Five ways to boost your credit score
HALF of all borrowers applying for a mortgage, new credit card or loan have never checked their credit file or credit score. This is despite the fact that any issues in their credit history or mistakes recorded against their name could mean they are turned down for a loan.
Checking that a credit file is accurate – and boosting a personal credit score – are vital keys to smoothing the path to borrowing. The Mail on Sunday explains how to improve a credit score and correct errors held on a file to help ensure future borrowing is approved.
REGISTER on the electoral roll. This is the best way for lenders to accurately identify you and rule out fraudulent loan applications made in your name. It also boosts creditworthiness in the eyes of financial companies. It takes just five minutes to do at gov.uk/register-to-vote.
USE credit sensibly. Three main credit reference agencies – Experian, Callcredit and Equifax – record data on loan and utility payments made, or missed, by customers.
Their files are open to would-be lenders such as banks and credit card companies before they make a decision to lend. Some also provide a credit score, usually between zero and 999.
Consumers without a credit card or a loan often have a low credit score. This is because lenders need to see evidence of good debt management. Take out a credit card and make repayments on time to help build a good picture of your credit worthiness.
KEEP your home phone. In the age of mobile phones many households have disposed of their landlines, but a home phone often signals financial stability, particularly if you have lived at the same address for a number of years.

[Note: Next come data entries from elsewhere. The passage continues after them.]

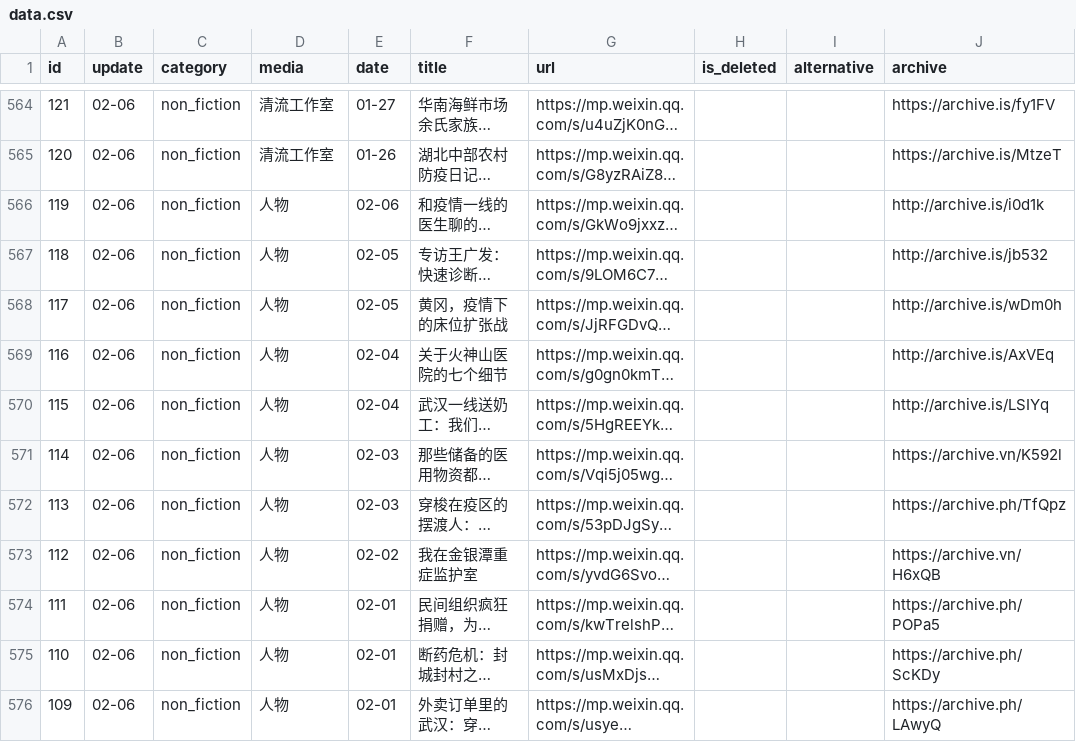
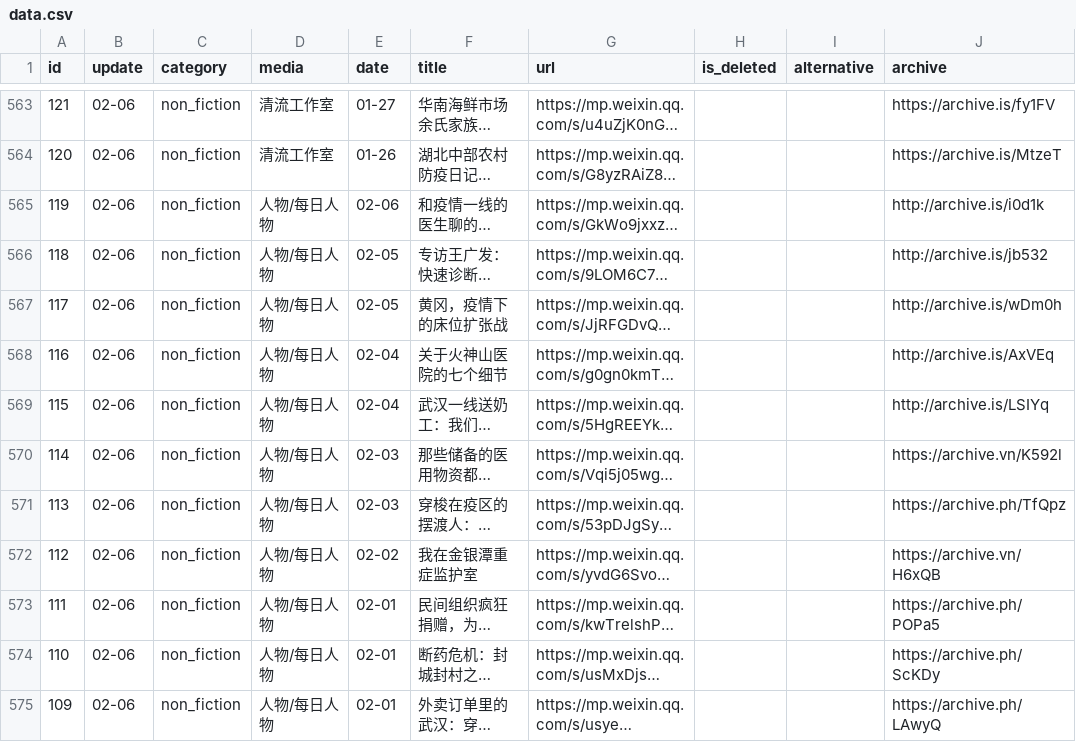
Before and after one commit to flyfire/nCovMemory, a CSV file: data/data.csv, drawn as a sheet; only a part is shown, gaps mark what is left out; long unchanged cells end in …; addresses are those after the commit; the diff covers the shown part only; the diff names each change by its address in the sheet, - before the commit and + after, or states it on an @@ line.

```diff
--- a/data/data.csv
+++ b/data/data.csv
-D565:D575 (media): 人物
+D565:D575 (media): 人物/每日人物
```
Also changed, not shown: 3 added rows, 4 removed rows and 28 edited cells elsewhere in this file, 4 other files.
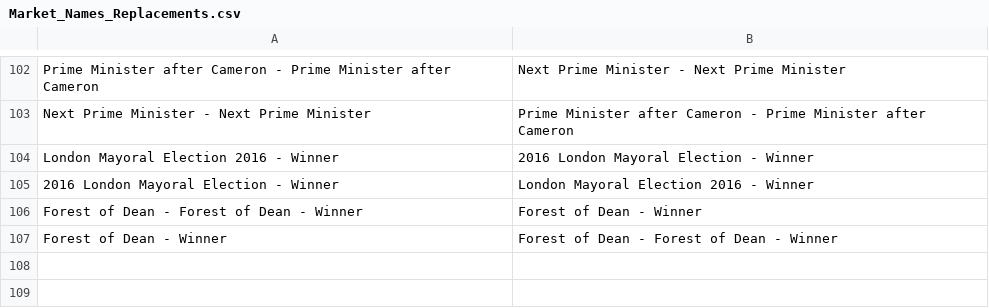
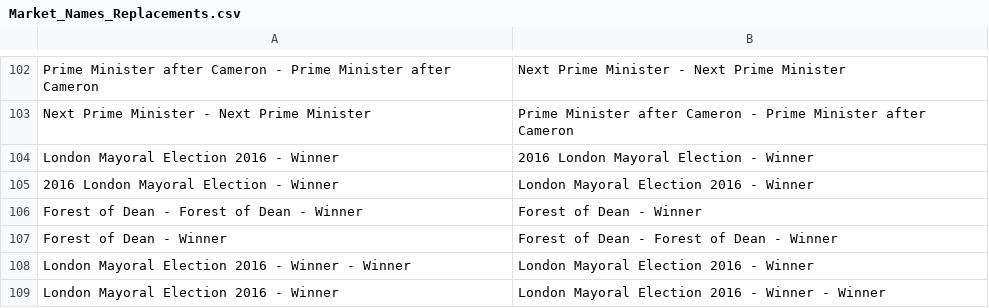
Before and after one commit to NimaHRaja/UK_GeneralElection_2015, a CSV file: Betfair_UKPolitics/Preparing Data/data/Market_Names_Replacements.csv, drawn as a sheet; only a part is shown, gaps mark what is left out.

```diff
--- a/Betfair_UKPolitics/Preparing Data/data/Market_Names_Replacements.csv
+++ b/Betfair_UKPolitics/Preparing Data/data/Market_Names_Replacements.csv
@@ -107 +107,3 @@ Forest of Dean - Forest of Dean - Winner	Forest of Dean - Winner
 Forest of Dean - Winner	Forest of Dean - Forest of Dean - Winner
+London Mayoral Election 2016 - Winner - Winner	London Mayoral Election 2016 - Winner
+London Mayoral Election 2016 - Winner	London Mayoral Election 2016 - Winner - Winner
```
Also changed, not shown: 4 other files.
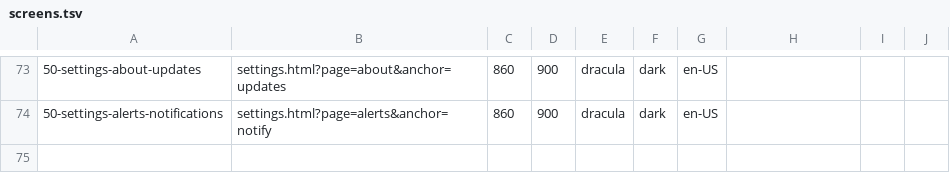
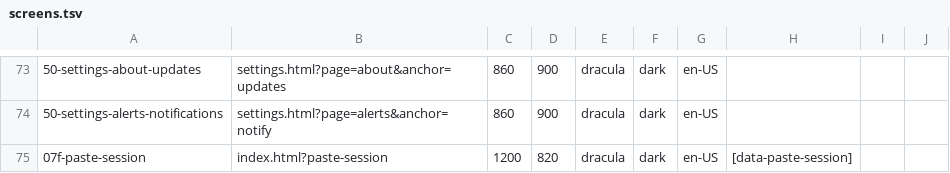
Before and after one commit to jmarcon/cuotai, a TSV file: apps/desktop/tools/ui-shots/screens.tsv, drawn as a sheet; only a part is shown, gaps mark what is left out; the diff names each change by its address in the sheet, - before the commit and + after, or states it on an @@ line.

```diff
--- a/apps/desktop/tools/ui-shots/screens.tsv
+++ b/apps/desktop/tools/ui-shots/screens.tsv
+row 75: 07f-paste-session | index.html?paste-session | 1200 | 820 | dracula | dark | en-US | [data-paste-session]
```
Also changed, not shown: 3 other files.
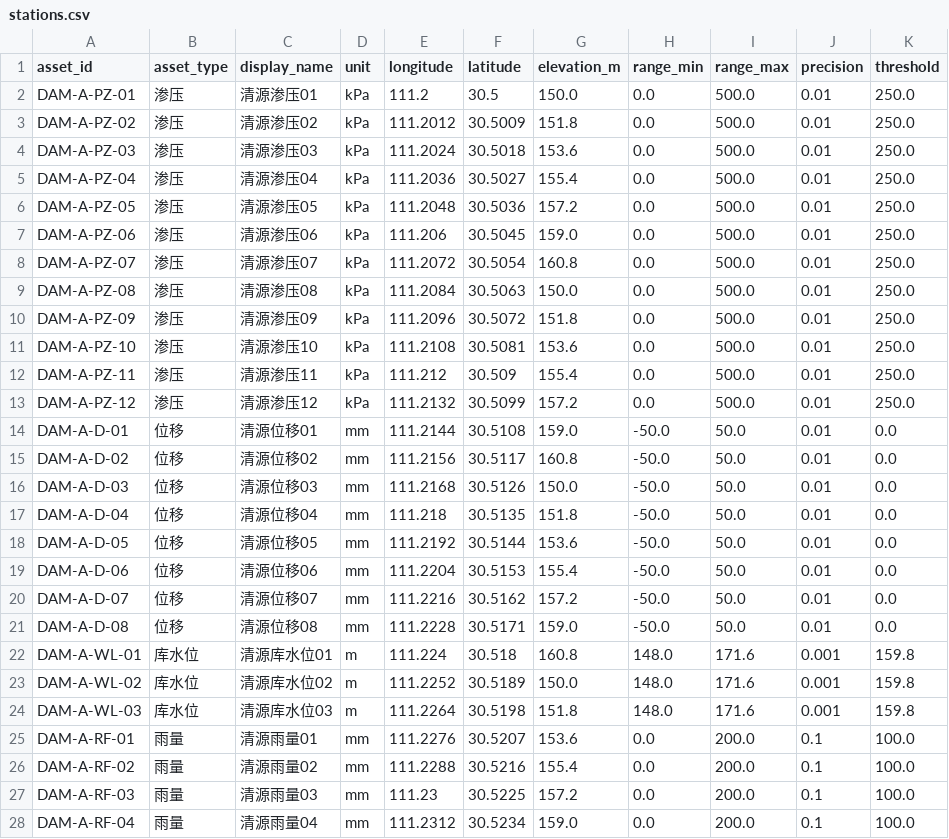
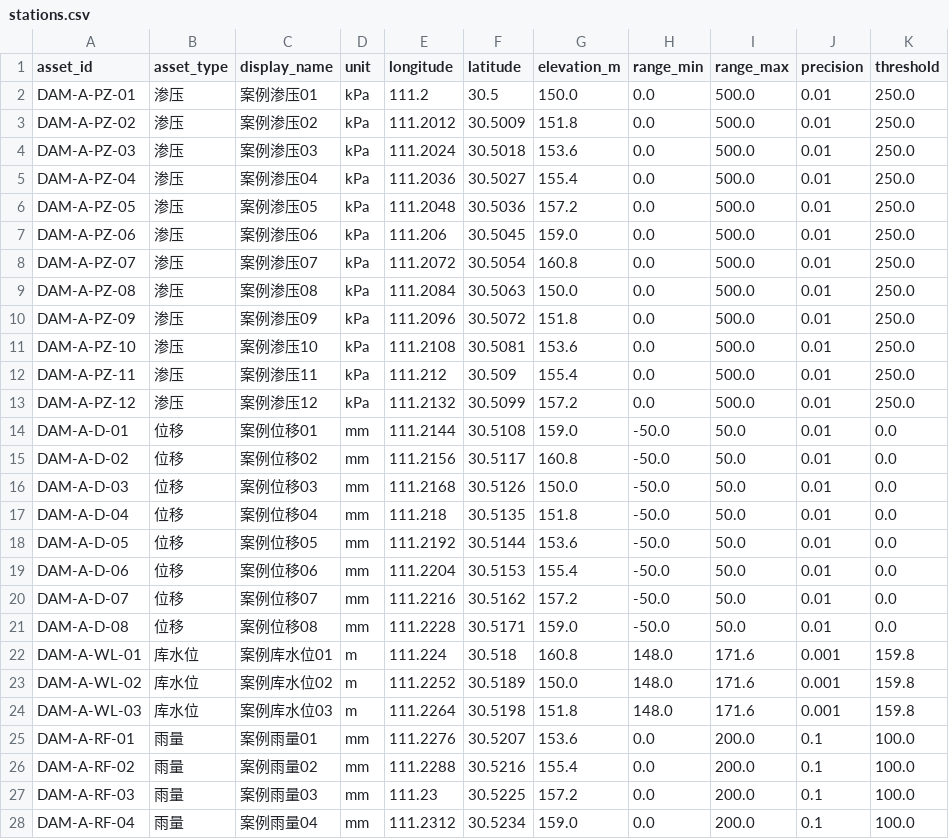
Before and after one commit to hjunqq/textbook, a CSV file: companion/datasets/stations.csv, drawn as a sheet; only a part is shown; the diff covers the shown part only; the diff names each change by its address in the sheet, - before the commit and + after, or states it on an @@ line.

```diff
--- a/companion/datasets/stations.csv
+++ b/companion/datasets/stations.csv
-C2 (display_name): 清源渗压01
+C2 (display_name): 案例渗压01
-C3 (display_name): 清源渗压02
+C3 (display_name): 案例渗压02
-C4 (display_name): 清源渗压03
+C4 (display_name): 案例渗压03
-C5 (display_name): 清源渗压04
+C5 (display_name): 案例渗压04
-C6 (display_name): 清源渗压05
+C6 (display_name): 案例渗压05
-C7 (display_name): 清源渗压06
+C7 (display_name): 案例渗压06
-C8 (display_name): 清源渗压07
+C8 (display_name): 案例渗压07
-C9 (display_name): 清源渗压08
+C9 (display_name): 案例渗压08
-C10 (display_name): 清源渗压09
+C10 (display_name): 案例渗压09
-C11 (display_name): 清源渗压10
+C11 (display_name): 案例渗压10
-C12 (display_name): 清源渗压11
+C12 (display_name): 案例渗压11
-C13 (display_name): 清源渗压12
+C13 (display_name): 案例渗压12
-C14 (display_name): 清源位移01
+C14 (display_name): 案例位移01
-C15 (display_name): 清源位移02
+C15 (display_name): 案例位移02
-C16 (display_name): 清源位移03
+C16 (display_name): 案例位移03
-C17 (display_name): 清源位移04
+C17 (display_name): 案例位移04
-C18 (display_name): 清源位移05
+C18 (display_name): 案例位移05
-C19 (display_name): 清源位移06
+C19 (display_name): 案例位移06
-C20 (display_name): 清源位移07
+C20 (display_name): 案例位移07
-C21 (display_name): 清源位移08
+C21 (display_name): 案例位移08
-C22 (display_name): 清源库水位01
+C22 (display_name): 案例库水位01
-C23 (display_name): 清源库水位02
+C23 (display_name): 案例库水位02
-C24 (display_name): 清源库水位03
+C24 (display_name): 案例库水位03
-C25 (display_name): 清源雨量01
+C25 (display_name): 案例雨量01
-C26 (display_name): 清源雨量02
+C26 (display_name): 案例雨量02
-C27 (display_name): 清源雨量03
+C27 (display_name): 案例雨量03
-C28 (display_name): 清源雨量04
+C28 (display_name): 案例雨量04
```
Also changed, not shown: 1 edited cell elsewhere in this file, 26 other files.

CLOSE old credit or bank accounts. If you have credit cards which you no longer use contact the provider and close them. If an account is still open – even if there is no balance on the card – lenders may think you already have access to more credit than you need as there will be a credit limit on the unused cards. RESIST applying for extra credit. If your credit score is low or you have had payment problems in the past do not apply for further cards or loans. A rejection for credit will show up like a red flag on your credit file and can affect your ability to borrow in the future.
Concentrate on clearing existing balances and making repayments on time to restore a score before making new credit applications.